To find out more, the Institute for Government partnered with Solace’s evidence-based policy network to ask a group of professional bodies, what is their role in supporting change? We drew three main conclusions:

  1. Although professional bodies support members to perform specific jobs, often in specific sectors, they are well aware of the need for collaboration and their own role in bringing practitioners together. For example, the Royal College of Midwives connects midwives with local leisure centres in Doncaster to improve patient knowledge of exercise during pregnancy. Demonstrating leadership and creating opportunities for frontline practitioners to meet and connect with others in the system is essential in breaking down boundaries and building a common language and culture. Professional bodies are well placed to do this through shared events, as well as training and networking for all levels, from students to senior leaders.
  2. Of course, capacity is tight in public services and the resource pressures on professionals can make it harder to participate in learning opportunities. Local leaders can be reluctant to allow staff the time to engage in continuing professional development (CPD) or informal learning opportunities such as peer support or networking. Professional bodies can help by encouraging leaders to recognise the value of learning opportunities, sending messages to managers about the importance of sharing insights and lessons on the frontline, to improve services on the ground.
  3. Recognising the commonalities between professional bodies creates an opportunity for ‘smart advocacy’, such as working together to encourage leaders to invest in staff training, influencing government on issues of shared value, or commissioning joint research. For example, the Royal College of General Practitioners is involved in piloting an IT system that enables GPs to refer patients who may be at risk of fuel poverty to local fire and rescue services and the council. There is a clear demand for more collaborative working between professional bodies; as one participant highlighted: ‘We all work with the same families.’

photo 14-edited This is not just about supporting their members to share and learn, but about professional bodies sharing and learning from one another too. The proliferation of information at the click of a button is challenging the traditional role of professional bodies as ‘guardians of knowledge’. Professionals can now access vast swathes of information and connect with one another online, potentially removing the need for organisations to facilitate access for their members. Adapting to this changing context is essential if professional bodies are to keep up and remain relevant by developing new methods of support that meet modern challenges. For example, the Royal College of Anaesthetists has developed a voluntary accreditation scheme, recognised by the health regulator the Care Quality Commission, which uses a peer review process to assess services, highlight areas for improvement, and reward excellence. In this way, professional bodies have an essential role in supporting their 13 million members to adapt to new ways of working, and provide opportunities for learning across, as well as within, sectors.
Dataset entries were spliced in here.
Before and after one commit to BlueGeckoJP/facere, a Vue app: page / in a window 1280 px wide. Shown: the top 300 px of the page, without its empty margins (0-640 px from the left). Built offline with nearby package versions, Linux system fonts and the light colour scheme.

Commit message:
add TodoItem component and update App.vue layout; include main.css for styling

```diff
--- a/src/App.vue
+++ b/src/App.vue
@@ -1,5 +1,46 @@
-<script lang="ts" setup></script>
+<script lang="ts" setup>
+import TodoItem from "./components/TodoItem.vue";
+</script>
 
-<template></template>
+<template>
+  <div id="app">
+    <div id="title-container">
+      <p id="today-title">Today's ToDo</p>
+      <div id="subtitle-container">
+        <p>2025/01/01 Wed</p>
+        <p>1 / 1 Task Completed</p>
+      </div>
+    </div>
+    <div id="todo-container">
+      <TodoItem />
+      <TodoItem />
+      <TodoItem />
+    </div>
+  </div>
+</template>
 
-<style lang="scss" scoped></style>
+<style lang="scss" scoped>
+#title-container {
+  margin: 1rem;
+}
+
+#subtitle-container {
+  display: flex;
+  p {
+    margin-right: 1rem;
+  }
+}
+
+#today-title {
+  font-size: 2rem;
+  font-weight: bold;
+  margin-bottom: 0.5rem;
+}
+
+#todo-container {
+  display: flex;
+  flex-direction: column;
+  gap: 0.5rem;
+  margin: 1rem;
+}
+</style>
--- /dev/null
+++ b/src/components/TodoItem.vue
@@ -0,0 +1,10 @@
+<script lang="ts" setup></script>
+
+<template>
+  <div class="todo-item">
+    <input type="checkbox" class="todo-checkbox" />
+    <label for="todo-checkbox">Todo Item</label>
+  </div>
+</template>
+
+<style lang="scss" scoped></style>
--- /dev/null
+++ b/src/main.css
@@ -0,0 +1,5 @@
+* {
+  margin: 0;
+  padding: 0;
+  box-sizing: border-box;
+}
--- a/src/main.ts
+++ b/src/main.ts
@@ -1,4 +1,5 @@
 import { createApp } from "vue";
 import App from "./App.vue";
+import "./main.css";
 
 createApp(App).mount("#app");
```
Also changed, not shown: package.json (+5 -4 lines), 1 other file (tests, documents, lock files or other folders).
But to do this, professional bodies need to join up too, learn from one another, and help embed collaborative working across public services.

Further information
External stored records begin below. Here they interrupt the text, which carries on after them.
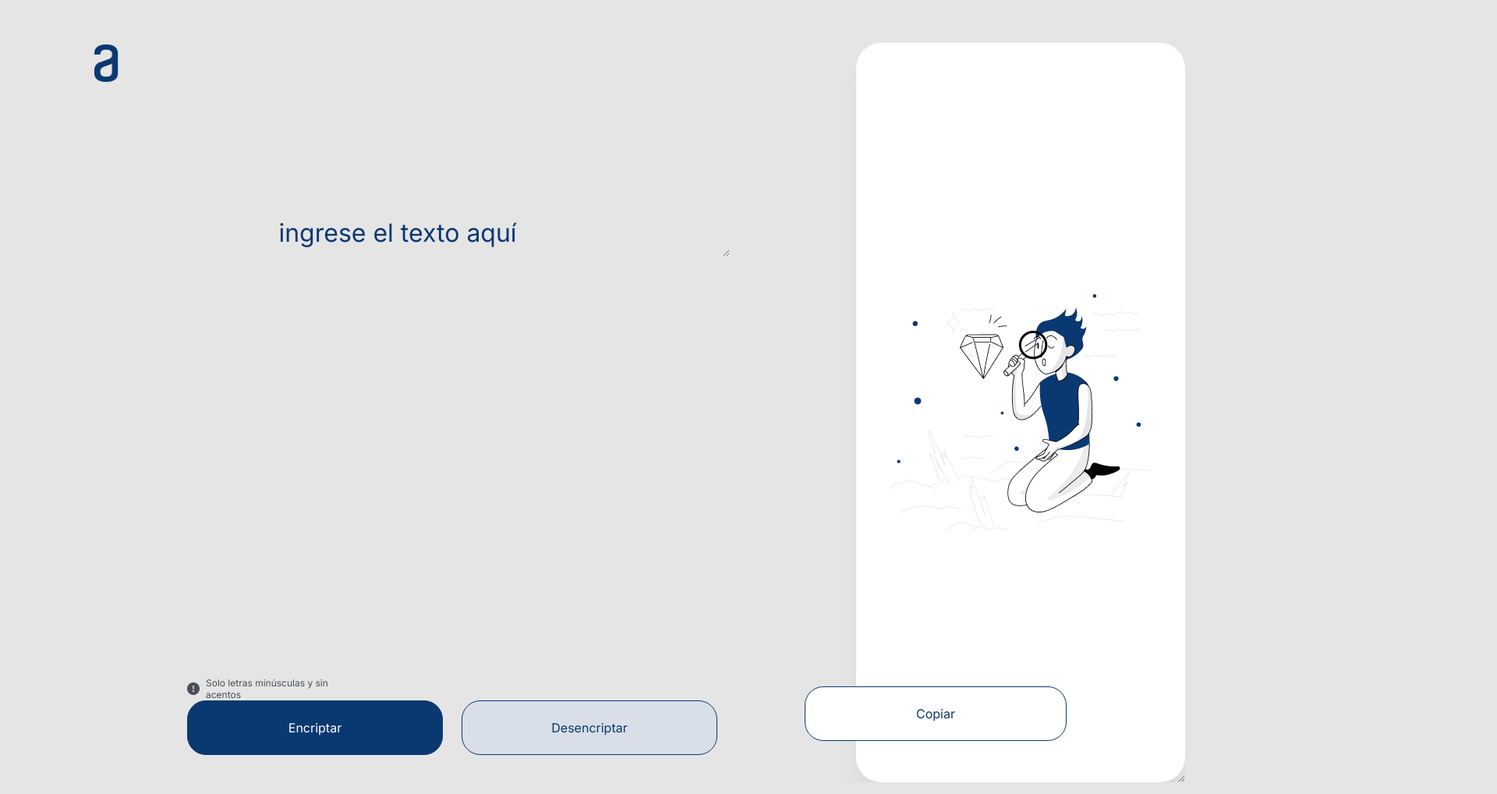
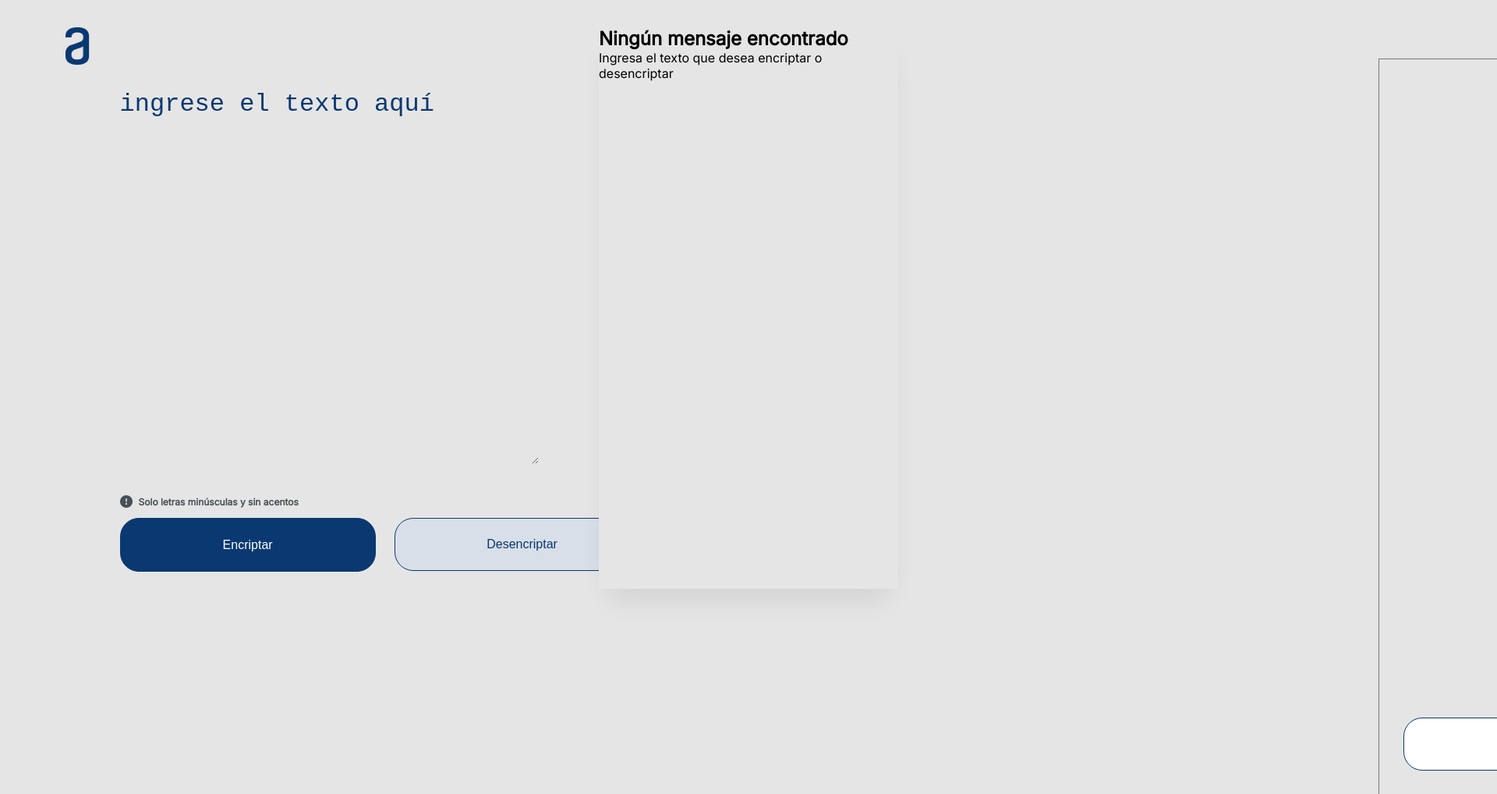
Before and after one commit to EugeBag/challengeencriptador, a plain HTML site: page index.html in a window 1280 px wide. Shown: the part 5-1023 px from the top of the page at 78% size, 1920 px wide, since content can reach past the window. Drawn offline with Linux system fonts and the light colour scheme.

Commit message:
Cambios Flex y css

```diff
--- a/css/style.css
+++ b/css/style.css
@@ -1,35 +1,39 @@
 * {
+    margin: 0;
+    padding: 0;
     background: #E5E5E5;
+    box-sizing: border-box;
+
+}
+
+.container {
+    position: relative;
+    width: 100vw;
+    height: 100vh;
+
+    display: flex;
+    flex-wrap: wrap;
     font-family: 'Inter';
     font-weight: 400;
-
 
 }
 
 .vector {
     Width: 31.09px;
     Height: 48px;
-    Left: 5%;
-    margin-top: 4.25%;
-    margin-left: 8.94%;
+    margin-top: 40px;
+    margin-left: 84px;
 
 }
 
 
-
-main {
-    display: flex;
-    margin-bottom: 5.32%;
-    margin-left: 8.5%;
-}
-
 .textarea {
     position: absolute;
+    width: 42%;
+    height: 60%;
+    left: 12%;
+    top: 15%;
     border: none;
-    width: 577px;
-    height: 48px;
-    margin-top: 168px;
-    margin-left: 240px;
     color: #0A3871;
     text-transform: lowercase;
     font-size: 32px;
@@ -38,30 +42,102 @@ main {
 
 ::placeholder {
     color: #0A3871;
+    font-size: 32px;
 }
 
 .textarea:focus {
     outline: none;
+    }
+
+
+.informacion {
+    display: flex;
+    flex-direction: row;
+    align-items: center;
+    padding: 0px;
+    gap: 8px;
+    position: absolute;
+    width: 80%;
+    left: 12%;
+    top: 80%;
+    color: #495057;
+    font-size: 12px;
+
+}
+
+.botones {
+    display: flex;
+    flex-direction: row;
+    align-items: flex-start;
+    padding: 1% 0;
+    gap: 24px;
+    position: absolute;
+    width: 80%;
+    left: 12%;
+    top: 82%;
+
+}
+
+.btn-encriptar {
+    align-items: center;
+    justify-content: center;
+    width: 328px;
+    height: Hug 67px;
+    font-size: 16px;
+    padding: 24px;
+    gap: 8px;
+    background-color: #0A3871;
+    border: 1px solid #0A3871;
+    border-radius: 24px;
+    line-height: 19px;
+    color: white;
+    cursor: pointer;
+
+}
+
+.btn-desencriptar {
+    box-sizing: border-box;
+    display: flex;
+    flex-direction: row;
+    align-items: flex-start;
+    justify-content: center;
+    width: 328px;
+    height: Hug 67px;
+    font-size: 16px;
+    padding: 24px;
+    gap: 8px;
+    background-color: #D8DFE8;
+    border: 1px solid #0A3871;
+    border-radius: 24px;
+    color: #0A3871;
+    cursor: pointer;
+}
+
+.encriptado{
+    display: flex;
+    justify-content: center;
+    position: absolute;
+    width: 30%;
+    height: 90%;
+    left: 60%;
+    top: 5%;
+     background: white;
+     box-shadow: 0px 24px 32px -8px rgba(0, 0, 0, 0.08);
+    border-radius: 32px;
+    border: none;
 }
 
 .mensaje {
-    background: white;
-    background-image: url("/images/Muñeco.png");
-    background-repeat: no-repeat;
-    background-position: center;
-    border: none;
-    border-radius: 32px;
+
+
+
     color: #0A3871;
-    margin-left: 98px;
-    margin-top: 20px;
-    padding-left: 20px;
     position: absolute;
-
     width: 400px;
     height: 944px;
     left: 1000px;
     top: 40px;
-    box-shadow: 0px 24px 32px -8px rgba(0, 0, 0, 0.08);
+
 
 
 }
@@ -70,76 +146,10 @@ main {
     outline: none;
 }
 
-.informacion {
-    display: flex;
-    flex-direction: row;
-    align-items: center;
-    padding: 0px;
-    gap: 8px;
-    position: absolute;
-    width: 229px;
-    height: 18px;
-    left: 240px;
-    top: 851px;
-
-    color: #495057;
-    font-size: 12px;
-}
-
-.botones {
-    display: flex;
-    margin-top: 18px;
-    flex-direction: row;
-    align-items: flex-start;
-    padding: 0px;
-    gap: 24px;
-    position: absolute;
-    width: 680px;
-    height: 67px;
-    left: 240px;
-    top: 885px;
-
-}
-
-.btn-encriptar {
-    width: 328px;
-    height: Hug 67px;
-    font-size: 16px;
-    padding: 24px;
-    gap: 8px;
-    flex: none;
-    order: 0;
-    flex-grow: 0;
-
-    background-color: #0A3871;
-    border: 1px solid #0A3871;
-    border-radius: 24px;
-    color: white;
-    cursor: pointer;
-
-}
-
-.btn-desencriptar {
-    width: 328px;
-    height: Hug 67px;
-    font-size: 16px;
-    padding: 24px;
-    gap: 8px;
-    flex: none;
-    order: 1;
-    flex-grow: 0;
-
-    background-color: #D8DFE8;
-    border: 1px solid #0A3871;
-    border-radius: 24px;
-    color: #0A3871;
-    cursor: pointer;
 
 
-}
-
 .btn-copiar {
-
+    box-sizing: border-box;
     flex-direction: row;
     align-items: flex-start;
     padding: 24px;
@@ -151,11 +161,12 @@ main {
     top: 885px;
     font-size: 16px;
     text-align: center;
-    flex: none;
+
     background-color: #ffffff;
     border: 1px solid #0A3871;
     border-radius: 24px;
     color: #0A3871;
     cursor: pointer;
 
+
 }
--- a/index.html
+++ b/index.html
@@ -1,5 +1,6 @@
 <!DOCTYPE html>
 <html lang="en">
+
 <head>
     <meta charset="UTF-8">
     <meta http-equiv="X-UA-Compatible" content="IE=edge">
@@ -10,33 +11,48 @@
     <link href="https://fonts.googleapis.com/css2?family=Inter:wght@200;400&display=swap" rel="stylesheet">
     <title>Challenge Encriptador</title>
 </head>
+
 <body>
     <header>
-        <img src="images/Vector.png" alt="Vector" class="vector">
+
 
     </header>
 
 
     <main>
-      <section>
-        <textarea class="textarea" cols="30" rows="10" placeholder="Ingrese el texto aquí"></textarea>
+
+        <div class="container">
+
+            <img src="images/Vector.png" alt="Vector" class="vector">
+
+            <div class="seccion">
+                <textarea class="textarea" name="textarea" cols="30" rows="10"
+                    placeholder="Ingrese el texto aquí"></textarea>
                 <div>
-            <h6 class="informacion"> <img src="/images/info.png" alt=""> Solo letras minúsculas y sin acentos</h6>
+                    <h6 class="informacion"> <img src="/images/info.png" alt=""> Solo letras minúsculas y sin
+                        acentos
+                    </h6>
                 </div>
                 <div class="botones">
-             <button class="btn-encriptar" >Encriptar</button>
-             <button class="btn-desencriptar">Desencriptar</button>
+                    <button class="btn-encriptar" type="button" onclick="encriptar()">Encriptar</button>
+                    <button class="btn-desencriptar" type="button" onclick="desencriptar()">Desencriptar</button>
                 </div>
-        </section>
+            </div>
 
-      <section>
-        <textarea class="mensaje" cols="30" rows="10">
+            <div class="encriptado">
+                <img src="" alt="" id="munieco">
+                <div class="mensaje-encriptado" id="mensaje-encriptado">
+                    <h2 id="titulo-mensaje"> Ningún mensaje encontrado</h2>
+                    <p id="parrafo">Ingresa el texto que desea encriptar o desencriptar</p>
+                    <textarea class="mensaje" cols="30" rows="10"></textarea>
 
-        </textarea>
+                </div>
+
                 <div>
                     <button class="btn-copiar">Copiar</button>
                 </div>
-    </section>
+            </div>
+        </div>
 
     </main>
 
@@ -45,4 +61,6 @@
 
     </footer>
 </body>
+<script src="index.js"></script>
+
 </html>
```
Lines whose indentation alone changed are shown as unchanged.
Figures on the number of professional bodies and people represented are taken from the Professional Associations Research Network (accessed 18 April 2016)



The Institute for Government is currently exploring how local areas can be better supported to share and learn from one another, to improve outcomes for citizens. We will be publishing a short note and set of case studies in Summer 2016.



The roundtable was attended by representatives from: British Association of Social Workers, Chartered Institute of Housing, Royal Town Planning Institute, Royal College of General Practitioners, Chartered Management Institute, Local Area Research and Intelligence Association, Association of Electoral Administrators, Royal College of Midwives, Royal College of Surgeons, Royal College of Anaesthetists, College of Paramedics, Royal College of Paediatrics and Child Health, Royal College of Speech and Language Therapists, Cabinet Office, and Solace.